The attack on ARAMCO facilities in Saudi Arabia this past Saturday morning, 14 September, which has caused significant disruption to the Kingdom's crude oil production, has consequences well beyond the region, Mr. Griffiths warned ambassadors, speaking via videoconference.
At a minimum, this kind of action carries the risk of dragging Yemen into a regional conflagration. Because of one thing we can be certain, and that is that this extremely serious incident makes the chances of a regional conflict that much higher, and of a rapprochement that much lower. With Yemen in some way linked. None of that is good for Yemen.
Despite this grim picture, Mr. Griffiths reported some limited progress in talks between the warring parties in Yemen on the implementation of a December 2018 agreement covering the city of Hudaydah, and prisoner exchange, among other points.
They met last week to discuss ceasefire enhancement, disengagement along the frontlines, and the planned redeployment of forces. A mechanism to shore up the ceasefire has been activated and has helped reduce violence in the key Red Sea port, which handles the majority of key aid deliveries.
I am encouraged by the parties' willingness to implement further measures, Mr. Griffiths said. The sustained reduction in violencehas been one of the major achievements of the Hudaydah Agreement so far. I welcome these concrete steps to reinforce it and to improve access for the delivery of humanitarian aid.
Obstacles to aid delivery worsen: Lowcock
However, the UN Humanitarian Affairs chief informed the Council that operating conditions perhaps have never been worse.
Mark Lowcock said during June and July, aid agencies reported 300 incidents that hampered their work, mainly restrictions imposed by rebel authorities. Nearly five million people were affected.
They include obstacles to beneficiary registration, attempts to divert aid, and efforts to control selection of implementing partners. Humanitarian workers have been detained at checkpoints and, in several, cases, arbitrarily arrested. Staff also face intimidation and harassment at Sana'a airport, he stated.
Despite access issues, Mr. Lowcock said humanitarians can reach people in need provided they have adequate funding.

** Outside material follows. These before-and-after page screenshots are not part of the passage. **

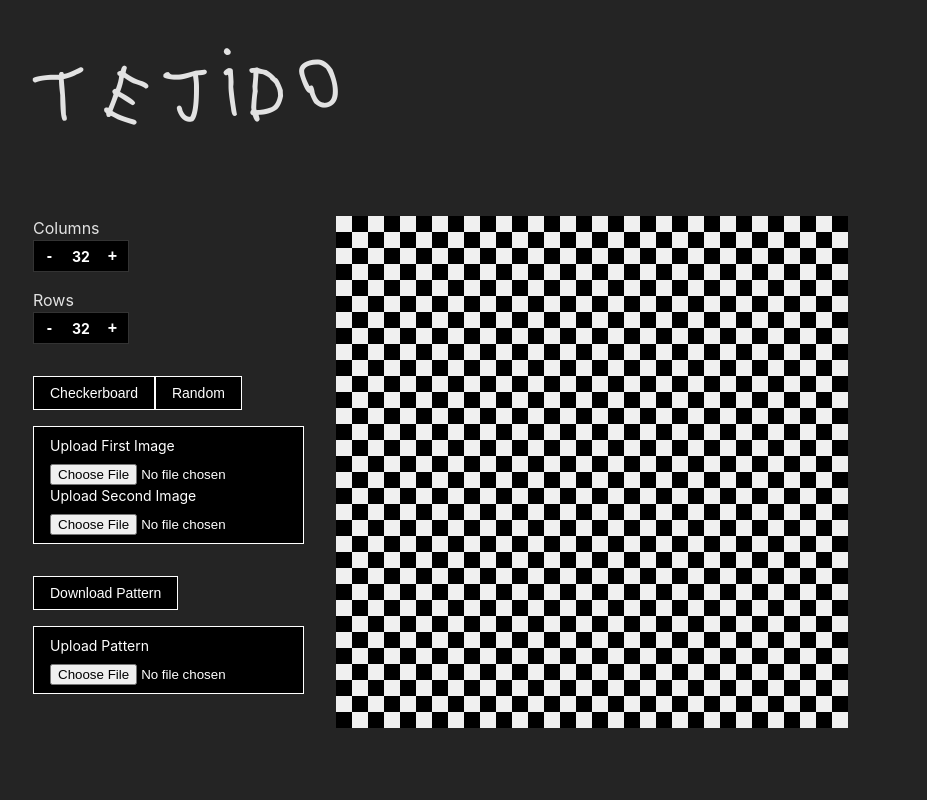
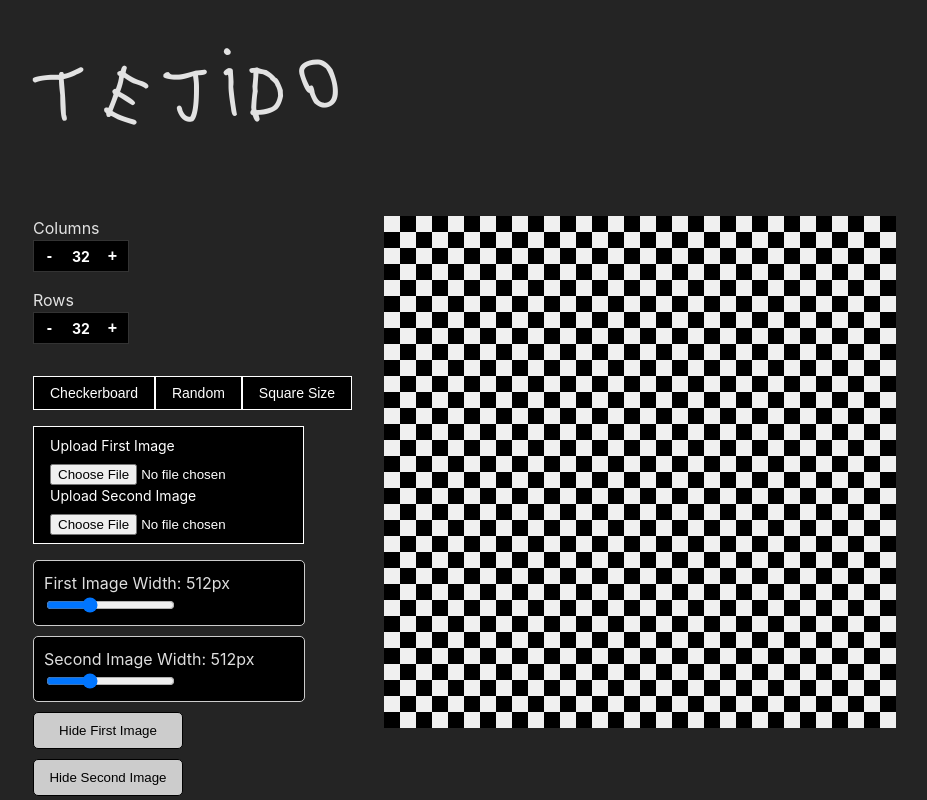
Before and after one commit to lugomateo/tejido, a React (Vite) app: page / in a window 1280 px wide. Shown: the top 800 px of the page, without its empty margins (7-934 px from the left). Built offline with nearby package versions, Linux system fonts and the light colour scheme.

Commit message:
continue

```diff
--- a/default-grid.json
+++ b/default-grid.json
@@ -1,4 +1,9 @@
 {
+  "columns": 32,
+  "rows": 32,
+  "squareSize": 16,
+  "firstImageWidth": 512,
+  "secondImageWidth": 512,
   "values": [
     [
       0, 1, 0, 1, 0, 1, 0, 1, 0, 1, 0, 1, 0, 1, 0, 1, 0, 1, 0, 1, 0, 1, 0, 1, 0,
@@ -128,7 +133,5 @@
       1, 0, 1, 0, 1, 0, 1, 0, 1, 0, 1, 0, 1, 0, 1, 0, 1, 0, 1, 0, 1, 0, 1, 0, 1,
       0, 1, 0, 1, 0, 1, 0
     ]
-  ],
-  "columns": 32,
-  "rows": 32
+  ]
 }
--- a/src/components/DownloadGridButton.tsx
+++ b/src/components/DownloadGridButton.tsx
@@ -1,4 +1,7 @@
 interface DownloadGridButtonProps {
+  squareSize: number
+  firstImageWidth: number
+  secondImageWidth: number
   grid: {
     values: number[][]
     columns: number
@@ -8,13 +11,24 @@ interface DownloadGridButtonProps {
 }
 
 export default function DownloadGridButton({
+  squareSize,
+  firstImageWidth,
+  secondImageWidth,
   grid,
   filename = "tejido-grid.json",
 }: DownloadGridButtonProps) {
   const handleDownload = () => {
     // Convert the grid object to a JSON string
-    const gridJSON = JSON.stringify(grid, null, 2)
-
+    const gridJSON = JSON.stringify(
+      {
+        ...grid,
+        squareSize,
+        firstImageWidth,
+        secondImageWidth,
+      },
+      null,
+      2
+    )
     // Create a blob with the JSON data
     const blob = new Blob([gridJSON], { type: "application/json" })
 
--- /dev/null
+++ b/src/components/ImageControls.tsx
@@ -0,0 +1,68 @@
+interface ImageControlsProps {
+  firstImagePreview: boolean
+  secondImagePreview: boolean
+  setFirstImagePreview: (preview: boolean) => void
+  setSecondImagePreview: (preview: boolean) => void
+  setFirstImageWidth: (width: number) => void
+  setSecondImageWidth: (width: number) => void
+  firstImageWidth: number
+  secondImageWidth: number
+}
+
+export default function ImageControls({
+  firstImagePreview,
+  secondImagePreview,
+  setFirstImagePreview,
+  setSecondImagePreview,
+  setFirstImageWidth,
+  setSecondImageWidth,
+  firstImageWidth,
+  secondImageWidth,
+}: ImageControlsProps) {
+  return (
+    <div className="image-controls">
+      <div className="image-controls__input-container">
+        <label htmlFor="first-image-width">
+          First Image Width: {firstImageWidth}px
+        </label>
+        <input
+          id="first-image-width"
+          type="range"
+          min="0"
+          max="1600"
+          value={firstImageWidth}
+          onChange={(e) => setFirstImageWidth(Number(e.target.value))}
+        />
+      </div>
+      <div className="image-controls__input-container">
+        <label htmlFor="second-image-width">
+          Second Image Width: {secondImageWidth}px
+        </label>
+        <input
+          id="second-image-width"
+          type="range"
+          min="0"
+          max="1600"
+          value={secondImageWidth}
+          onChange={(e) => setSecondImageWidth(Number(e.target.value))}
+        />
+      </div>
+      <div>
+        <button
+          className="image-controls__button"
+          onClick={() => setFirstImagePreview(!firstImagePreview)}
+        >
+          {firstImagePreview ? "Hide" : "Show"} First Image
+        </button>
+      </div>
+      <div>
+        <button
+          className="image-controls__button"
+          onClick={() => setSecondImagePreview(!secondImagePreview)}
+        >
+          {secondImagePreview ? "Hide" : "Show"} Second Image
+        </button>
+      </div>
+    </div>
+  )
+}
--- a/src/components/PatternInput.tsx
+++ b/src/components/PatternInput.tsx
@@ -1,8 +1,12 @@
 export default function PatternInput({
+  squareSize,
+  setSquareSize,
   setGridValues,
   columns,
   rows,
 }: {
+  squareSize: number
+  setSquareSize: (squareSize: number) => void
   setGridValues: (gridValues: number[][]) => void
   columns: number
   rows: number
@@ -35,6 +39,10 @@ export default function PatternInput({
     setGridValues(random)
   }
 
+  const handleSquareSize = () => {
+    setSquareSize(squareSize + 1)
+  }
+
   return (
     <div className="pattern-input-container">
       <button onClick={handleCheckerboard} className="pattern-button">
@@ -43,6 +51,9 @@ export default function PatternInput({
       <button onClick={handleRandom} className="pattern-button">
         Random
       </button>
+      <button onClick={handleSquareSize} className="pattern-button">
+        Square Size
+      </button>
     </div>
   )
 }
--- a/src/components/TejidoGrid.tsx
+++ b/src/components/TejidoGrid.tsx
@@ -1,4 +1,11 @@
 interface TejidoGridProps {
+  firstImage: string
+  secondImage: string
+  firstImageWidth: number
+  secondImageWidth: number
+  firstImagePreview: boolean
+  secondImagePreview: boolean
+  squareSize: number
   grid: {
     values: number[][]
     columns: number
@@ -7,7 +14,17 @@ interface TejidoGridProps {
   setGridValues: (values: number[][]) => void
 }
 
-export default function TejidoGrid({ grid, setGridValues }: TejidoGridProps) {
+export default function TejidoGrid({
+  firstImage,
+  secondImage,
+  firstImageWidth,
+  secondImageWidth,
+  firstImagePreview,
+  secondImagePreview,
+  squareSize,
+  grid,
+  setGridValues,
+}: TejidoGridProps) {
   const handleCellClick = (rowIndex: number, colIndex: number) => {
     const newGridValues = [...grid.values]
     newGridValues[rowIndex][colIndex] =
@@ -16,6 +33,7 @@ export default function TejidoGrid({ grid, setGridValues }: TejidoGridProps) {
   }
 
   return (
+    <div className="tejido__container">
       <div
         className="tejido-grid__container"
         style={{
@@ -29,11 +47,36 @@ export default function TejidoGrid({ grid, setGridValues }: TejidoGridProps) {
               <div
                 key={colIndex}
                 className={`cell ${value ? "active" : ""}`}
+                style={{
+                  width: `${squareSize}px`,
+                  height: `${squareSize}px`,
+                }}
                 onClick={() => handleCellClick(rowIndex, colIndex)}
               ></div>
             ))}
           </div>
         ))}
       </div>
+      {firstImagePreview && (
+        <div
+          className="tejido-grid__image-container"
+          style={{
+            width: `${firstImageWidth}px`,
+          }}
+        >
+          {firstImage !== "" && <img src={firstImage} alt="First Image" />}
+        </div>
+      )}
+      {secondImagePreview && (
+        <div
+          className="tejido-grid__image-container"
+          style={{
+            width: `${secondImageWidth}px`,
+          }}
+        >
+          {secondImage !== "" && <img src={secondImage} alt="Second Image" />}
+        </div>
+      )}
+    </div>
   )
 }
--- a/src/components/UploadGridButton.tsx
+++ b/src/components/UploadGridButton.tsx
@@ -1,8 +1,14 @@
 export default function UploadGridButton({
+  setSquareSize,
+  setFirstImageWidth,
+  setSecondImageWidth,
   setGridValues,
   setColumns,
   setRows,
 }: {
+  setSquareSize: (squareSize: number) => void
+  setFirstImageWidth: (firstImageWidth: number) => void
+  setSecondImageWidth: (secondImageWidth: number) => void
   setGridValues: (gridValues: number[][]) => void
   setColumns: (columns: number) => void
   setRows: (rows: number) => void
@@ -13,9 +19,19 @@ export default function UploadGridButton({
       const reader = new FileReader()
       reader.onload = (e) => {
         const fileData = JSON.parse(e.target?.result as string)
-        const { columns, rows, values } = fileData
+        const {
+          columns,
+          rows,
+          values,
+          squareSize,
+          firstImageWidth,
+          secondImageWidth,
+        } = fileData
         if (columns && rows && values) {
           setGridValues(values)
+          setSquareSize(squareSize)
+          setFirstImageWidth(firstImageWidth)
+          setSecondImageWidth(secondImageWidth)
           setColumns(columns)
           setRows(rows)
         } else {
--- a/src/pages/Landing.tsx
+++ b/src/pages/Landing.tsx
@@ -8,6 +8,7 @@ import UploadGridButton from "../components/UploadGridButton"
 import gridData from "../../default-grid.json"
 import TejidoPreview from "../components/TejidoPreview"
 import UploadImageButton from "../components/UploadImageButton"
+import ImageControls from "../components/ImageControls"
 
 export default function Landing() {
   const [gridValues, setGridValues] = useState(gridData.values)
@@ -15,6 +16,11 @@ export default function Landing() {
   const [rows, setRows] = useState(gridData.rows)
   const [firstImage, setFirstImage] = useState("")
   const [secondImage, setSecondImage] = useState("")
+  const [firstImagePreview, setFirstImagePreview] = useState(true)
+  const [secondImagePreview, setSecondImagePreview] = useState(true)
+  const [firstImageWidth, setFirstImageWidth] = useState(512)
+  const [secondImageWidth, setSecondImageWidth] = useState(512)
+  const [squareSize, setSquareSize] = useState(16)
 
   useEffect(() => {
     setGridValues((currentGridValues) => {
@@ -47,6 +53,8 @@ export default function Landing() {
           <RowsInput rows={rows} setRows={setRows} />
           <PatternInput
             setGridValues={setGridValues}
+            squareSize={squareSize}
+            setSquareSize={setSquareSize}
             columns={columns}
             rows={rows}
           />
@@ -54,7 +62,20 @@ export default function Landing() {
             setFirstImage={setFirstImage}
             setSecondImage={setSecondImage}
           />
+          <ImageControls
+            firstImagePreview={firstImagePreview}
+            secondImagePreview={secondImagePreview}
+            setFirstImagePreview={setFirstImagePreview}
+            setSecondImagePreview={setSecondImagePreview}
+            setFirstImageWidth={setFirstImageWidth}
+            setSecondImageWidth={setSecondImageWidth}
+            firstImageWidth={firstImageWidth}
+            secondImageWidth={secondImageWidth}
+          />
           <DownloadGridButton
+            squareSize={squareSize}
+            firstImageWidth={firstImageWidth}
+            secondImageWidth={secondImageWidth}
             grid={{
               values: gridValues,
               columns,
@@ -62,13 +83,24 @@ export default function Landing() {
             }}
           />
           <UploadGridButton
+            setSquareSize={setSquareSize}
+            setFirstImageWidth={setFirstImageWidth}
+            setSecondImageWidth={setSecondImageWidth}
             setGridValues={setGridValues}
             setColumns={setColumns}
             setRows={setRows}
           />
         </div>
+        <div className="tejido-preview-container">
           <TejidoGrid
+            firstImage={firstImage}
+            secondImage={secondImage}
+            firstImageWidth={firstImageWidth}
+            secondImageWidth={secondImageWidth}
+            firstImagePreview={firstImagePreview}
+            secondImagePreview={secondImagePreview}
             setGridValues={setGridValues}
+            squareSize={squareSize}
             grid={{
               values: gridValues,
               columns,
@@ -84,5 +116,6 @@ export default function Landing() {
           />
         </div>
       </div>
+    </div>
   )
 }
--- /dev/null
+++ b/src/styles/image-controls.css
@@ -0,0 +1,30 @@
+.image-controls {
+  display: flex;
+  flex-direction: column;
+  align-items: start;
+  justify-content: start;
+  gap: 10px;
+}
+
+.image-controls__input-container {
+  display: flex;
+  flex-direction: column;
+  align-items: start;
+  justify-content: start;
+  border: 1px solid #ccc;
+  padding: 10px;
+  border-radius: 5px;
+  background-color: black;
+  min-width: 250px;
+}
+
+.image-controls__button {
+  background-color: #ccc;
+  border: 1px solid black;
+  color: black;
+  padding: 10px;
+  border-radius: 5px;
+  cursor: pointer;
+  min-width: 150px;
+  text-align: center;
+}
--- a/src/styles/index.css
+++ b/src/styles/index.css
@@ -2,10 +2,12 @@
 @import "./columns-input.css";
 @import "./download-button.css";
 @import "./fonts.css";
+@import "./image-controls.css";
 @import "./landing.css";
 @import "./pattern-input.css";
 @import "./rows-input.css";
 @import "./tejido-grid.css";
+@import "./tejido-preview.css";
 @import "./upload-button.css";
 
 :root {
--- a/src/styles/landing.css
+++ b/src/styles/landing.css
@@ -24,3 +24,10 @@
   justify-content: start;
   align-items: start;
 }
+
+.tejido-preview-container {
+  display: flex;
+  flex-direction: column;
+  justify-content: start;
+  align-items: start;
+}
--- a/src/styles/tejido-grid.css
+++ b/src/styles/tejido-grid.css
@@ -1,3 +1,7 @@
+.tejido__container {
+  position: relative;
+}
+
 .tejido-grid__container {
   gap: 0;
   background-color: #f0f0f0;
@@ -19,3 +23,17 @@
 .cell.active {
   background-color: #000;
 }
+
+.tejido-grid__image-container {
+  position: absolute;
+  top: 0;
+  left: 0;
+  z-index: 10;
+}
+
+.tejido-grid__image-container img {
+  width: 100%;
+  height: 100%;
+  object-fit: cover;
+  opacity: 0.5;
+}
--- /dev/null
+++ b/src/styles/tejido-preview.css
@@ -0,0 +1,7 @@
+.tejido-preview {
+  margin-top: 2rem;
+  display: flex;
+  flex-direction: column;
+  align-items: center;
+  justify-content: center;
+}
```
Lines whose indentation alone changed are shown as unchanged.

He welcomed recent funding allocations, including an upcoming transfer of $500 million from Saudi Arabia that was confirmed today.
Source: UN News Centre